In researching sadomasochism, I did not begin with a priori assumptions or with the desire to placate academic moguls. I let the evidence suggest the theories. My conclusion, after wide reading in anthropology and psychology, was that sadomasochism is an archaic ritual form that descends from prehistoric nature cults and that erupts in sophisticated “late” phases of culture, when a civilization has become too large and diffuse and is starting to weaken or decline. I state in Sexual Personae that “sex is a far darker power than feminism has admitted,” and that its “primitive urges” have never been fully tamed: “My theory is that whenever sexual freedom is sought or achieved, sadomasochism will not be far behind.”
Sadomasochism’s punitive hierarchical structure is ultimately a religious longing for order, marked by ceremonies of penance and absolution. Its rhythmic abuse of the body, which can indeed become pathological if pushed to excess, is paradoxically a reinvigoration, a trancelike magical realignment with natural energies. Hence the symbolic use of leather—primitive animal hide—for whips and fetish clothing. By redefining the boundaries of the body, SM limits and disciplines the overexpanded consciousness of “late” phases, which are plagued by free-floating doubts and anxieties.
What is to be done about the low scholarly standards in the analysis of sex? A map of reform is desperately needed. Current discourse in gender theory is amateurishly shot through with the logical fallacy of the appeal to authority, as if we have been flung back to medieval theology. For all their putative leftism, gender theorists routinely mimic and flatter academic power with the unctuous obsequiousness of flunkies in the Vatican Curia.
First of all, every gender studies curriculum must build biology into its program; without knowledge of biology, gender studies slides into propaganda. Second, the study of ancient tribal and agrarian cultures is crucial to end the present narrow focus on modern capitalist society. Third, the cynical disdain for religion that permeates high-level academe must end. (I am speaking as an atheist.) It is precisely the blindness to spiritual quest patterns that has most disabled the three books under review.
The exhausted poststructuralism pervading American universities is abject philistinism masquerading as advanced thought.

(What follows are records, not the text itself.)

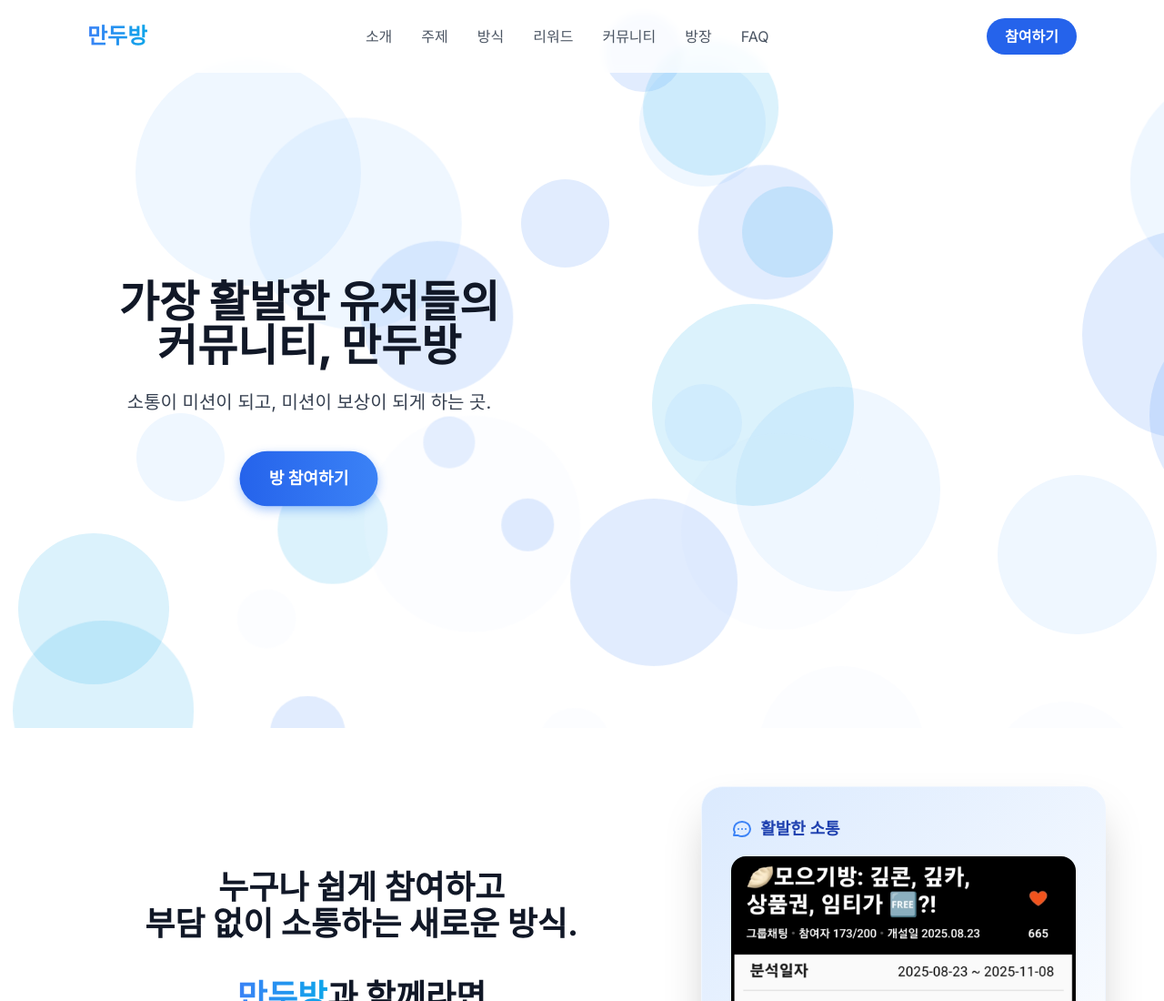
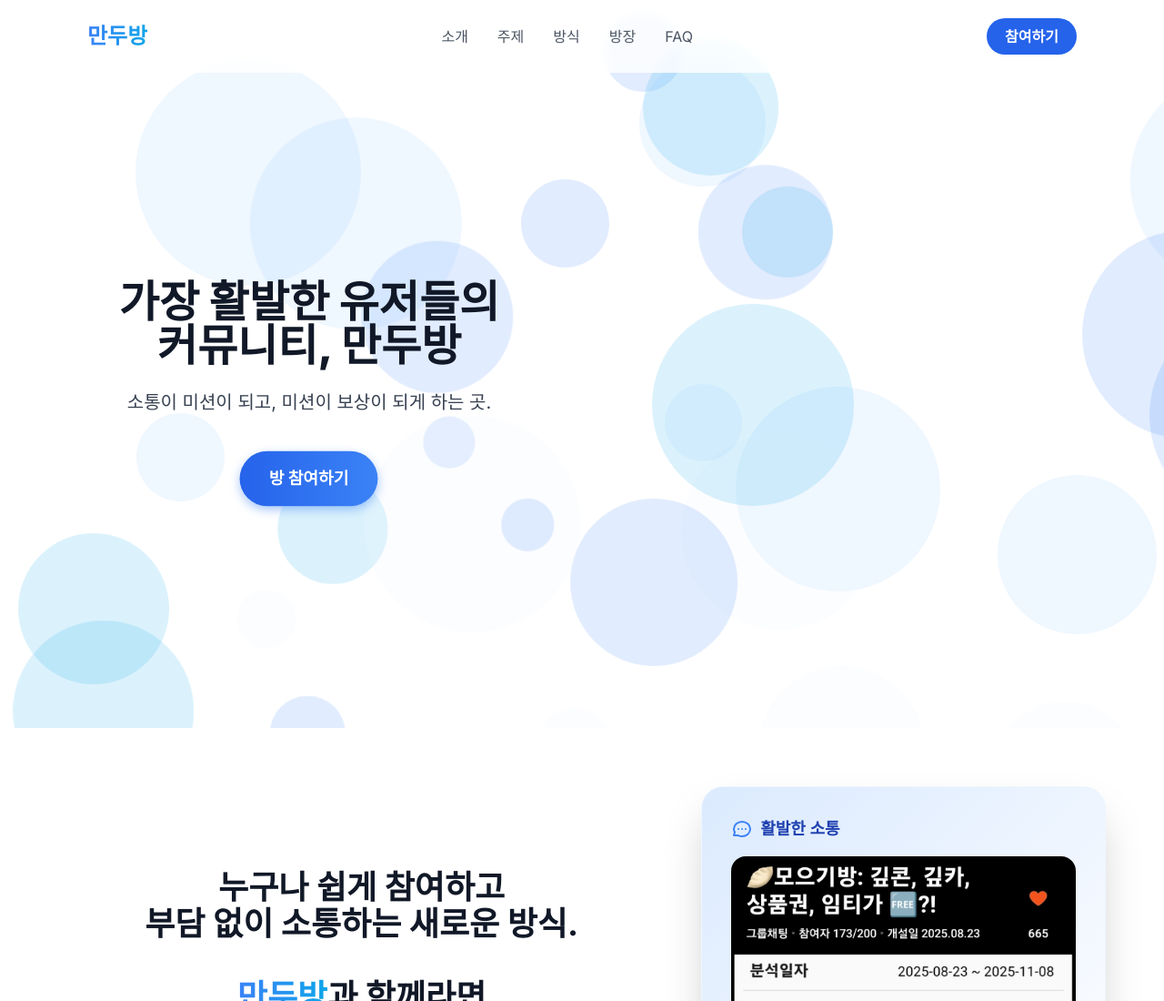
Before and after one commit to kkwoong/custom_mandu, a plain HTML site: page index.html in a window 1280 px wide. Shown: the top 1100 px of the page at 91% size. Drawn offline with nearby package versions, Linux system fonts and the light colour scheme.

Commit message:
Update index.html

```diff
--- a/index.html
+++ b/index.html
@@ -182,8 +182,6 @@
                     <a href="#section-2" class="font-medium text-gray-600 hover:text-blue-600 transition-colors">소개</a>
                     <a href="#section-topics" class="font-medium text-gray-600 hover:text-blue-600 transition-colors">주제</a> <!-- [신규] 헤더 링크 -->
                     <a href="#section-how" class="font-medium text-gray-600 hover:text-blue-600 transition-colors">방식</a>
-                    <a href="#section-reward" class="font-medium text-gray-600 hover:text-blue-600 transition-colors">리워드</a>
-                    <a href="#section-community" class="font-medium text-gray-600 hover:text-blue-600 transition-colors">커뮤니티</a>
                     <a href="#section-host" class="font-medium text-gray-600 hover:text-blue-600 transition-colors">방장</a> <!-- [신규] 헤더 링크 -->
                     <a href="#section-faq" class="font-medium text-gray-600 hover:text-blue-600 transition-colors">FAQ</a>
                 </nav>
```
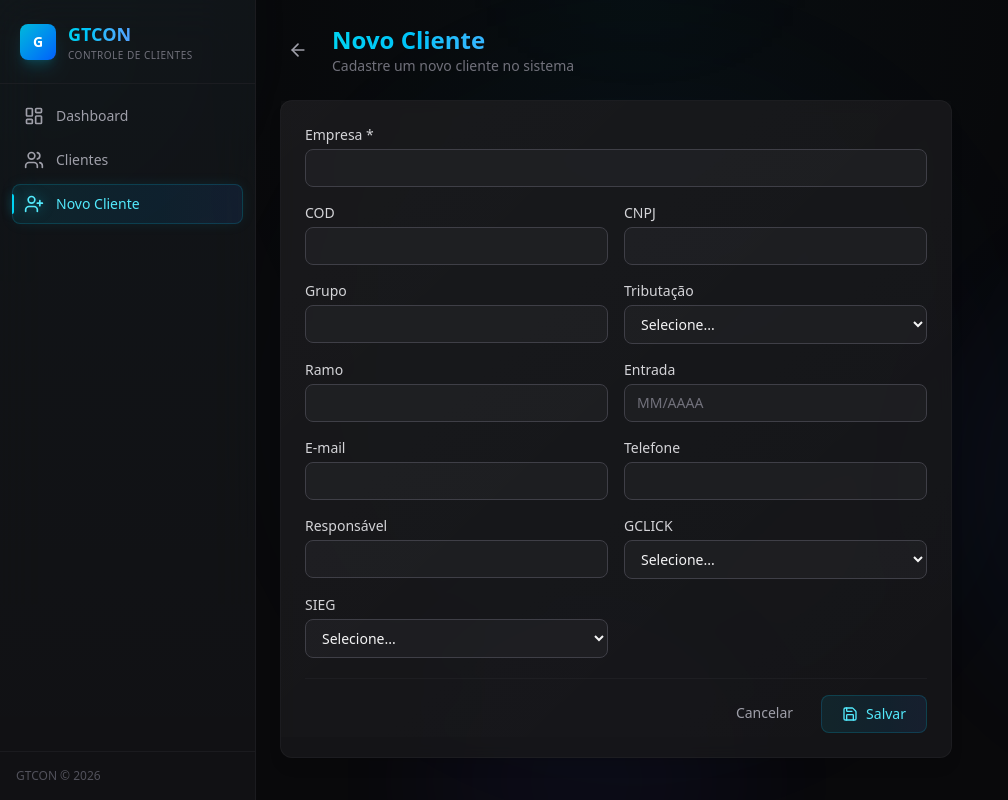
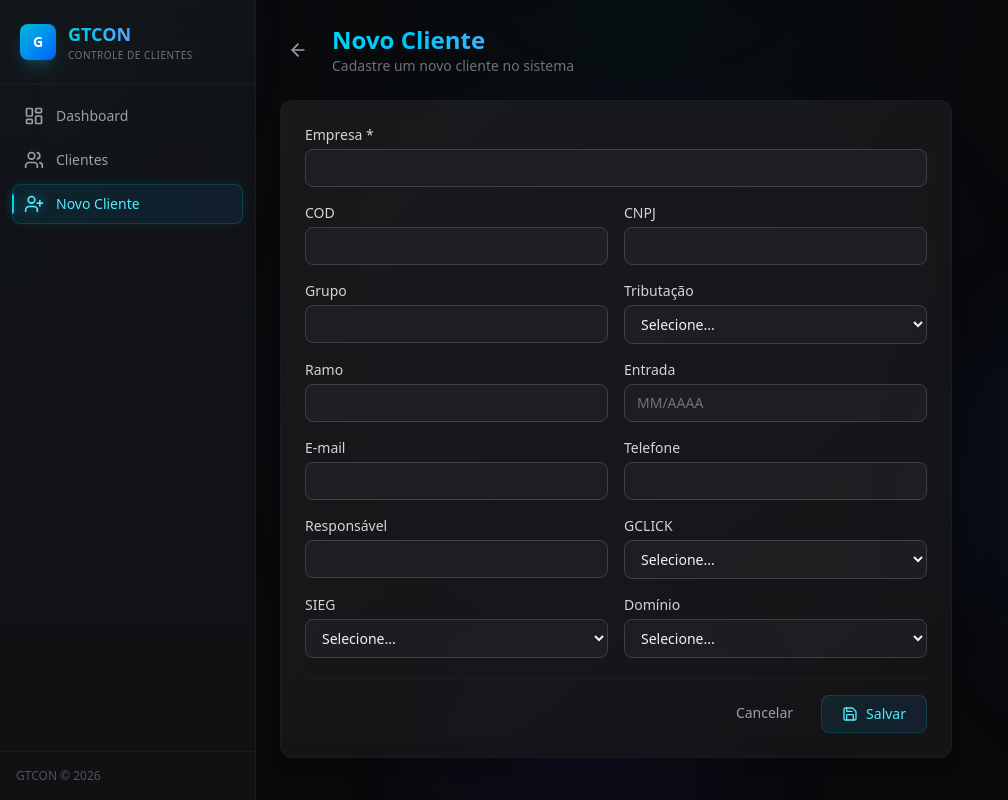
Before and after one commit to PriscilaCristina1/Projetos_Gtcon, a Next.js app in the folder web/: page /Projetos_Gtcon/clientes/novo in a window 1280 px wide. Shown: the whole page, without its empty margins (0-1008 px from the left). Built offline with nearby package versions, Linux system fonts and the light colour scheme.

Commit message:
feat: coluna Dominio na listagem + campo nos formularios novo/editar

```diff
--- a/web/src/app/clientes/novo/page.tsx
+++ b/web/src/app/clientes/novo/page.tsx
@@ -190,6 +190,18 @@ export default function NovoClientePage() {
               <option value="PENDENTE">Pendente</option>
             </select>
           </div>
+          <div>
+            <label className="block text-sm font-medium text-zinc-300 mb-1">Domínio</label>
+            <select
+              name="dominio"
+              value={form.dominio}
+              onChange={handleChange}
+              className="w-full bg-zinc-800/50 border border-zinc-700 rounded-lg px-3 py-2 text-sm text-zinc-100 focus:outline-none focus:ring-2 focus:ring-cyan-500/30 focus:border-cyan-500/30 transition-all duration-300"
+            >
+              <option value="">Selecione...</option>
+              <option value="CADASTRADO">Cadastrado</option>
+            </select>
+          </div>
         </div>
 
         <div className="flex justify-end gap-3 pt-4 border-t border-zinc-800/50 relative">
--- a/web/src/app/clientes/page.tsx
+++ b/web/src/app/clientes/page.tsx
@@ -79,6 +79,7 @@ export default function ClientesPage() {
                 <th className="text-left py-3 px-4 text-zinc-500 font-medium">Tributação</th>
                 <th className="text-left py-3 px-4 text-zinc-500 font-medium">Entrada</th>
                 <th className="text-left py-3 px-4 text-zinc-500 font-medium">GCLICK</th>
+                <th className="text-left py-3 px-4 text-zinc-500 font-medium">Domínio</th>
                 <th className="w-24" />
               </tr>
             </thead>
@@ -97,6 +98,11 @@ export default function ClientesPage() {
                     </span>
                   </td>
                   <td className="py-3 px-4">
+                    <span className="inline-block px-2 py-0.5 rounded-full text-xs font-medium bg-teal-500/10 text-teal-400 border border-teal-500/20">
+                      CADASTRADO
+                    </span>
+                  </td>
+                  <td className="py-3 px-4">
                     <div className="flex items-center gap-2">
                       <Link href={`/clientes/${client.id}`}>
                         <ExternalLink className="w-4 h-4 text-zinc-500 hover:text-cyan-400 transition-colors" />
@@ -110,7 +116,7 @@ export default function ClientesPage() {
               ))}
               {filtered.length === 0 && (
                 <tr>
-                  <td colSpan={8} className="py-8 text-center text-zinc-500">
+                  <td colSpan={9} className="py-8 text-center text-zinc-500">
                     Nenhum cliente encontrado
                   </td>
                 </tr>
--- a/web/src/components/dashboard/recent-clients.tsx
+++ b/web/src/components/dashboard/recent-clients.tsx
@@ -27,6 +27,7 @@ export function RecentClients({ clients }: RecentClientsProps) {
               <th className="text-left py-2 px-3 text-zinc-500 font-medium">CNPJ</th>
               <th className="text-left py-2 px-3 text-zinc-500 font-medium">Entrada</th>
               <th className="text-left py-2 px-3 text-zinc-500 font-medium">GCLICK</th>
+              <th className="text-left py-2 px-3 text-zinc-500 font-medium">Domínio</th>
               <th className="w-10" />
             </tr>
           </thead>
@@ -38,6 +39,11 @@ export function RecentClients({ clients }: RecentClientsProps) {
                 <td className="py-2.5 px-3 text-zinc-400">{formatDate(client.entrada)}</td>
                 <td className="py-2.5 px-3">
                   <span className="inline-block px-2 py-0.5 rounded-full text-xs font-medium bg-cyan-500/10 text-cyan-400 border border-cyan-500/20">
+                    CADASTRADO
+                  </span>
+                </td>
+                <td className="py-2.5 px-3">
+                  <span className="inline-block px-2 py-0.5 rounded-full text-xs font-medium bg-teal-500/10 text-teal-400 border border-teal-500/20">
                     CADASTRADO
                   </span>
                 </td>
--- a/web/src/components/pages/cliente-edit.tsx
+++ b/web/src/components/pages/cliente-edit.tsx
@@ -219,6 +219,18 @@ export function ClienteEdit() {
               <option value="PENDENTE">Pendente</option>
             </select>
           </div>
+          <div>
+            <label className="block text-sm font-medium text-zinc-300 mb-1">Domínio</label>
+            <select
+              name="dominio"
+              value={form.dominio}
+              onChange={handleChange}
+              className="w-full bg-zinc-800/50 border border-zinc-700 rounded-lg px-3 py-2 text-sm text-zinc-100 focus:outline-none focus:ring-2 focus:ring-cyan-500/30 focus:border-cyan-500/30 transition-all duration-300"
+            >
+              <option value="">Selecione...</option>
+              <option value="CADASTRADO">Cadastrado</option>
+            </select>
+          </div>
         </div>
 
         <div className="flex justify-end gap-3 pt-4 border-t border-zinc-800/50 relative">
```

Everywhere, young scholars labor in bondage to a corrupt and incestuous academic establishment. But these “mind-forg’d manacles” (in William Blake’s phrase) can be broken in an instant. All it takes is the will to be free.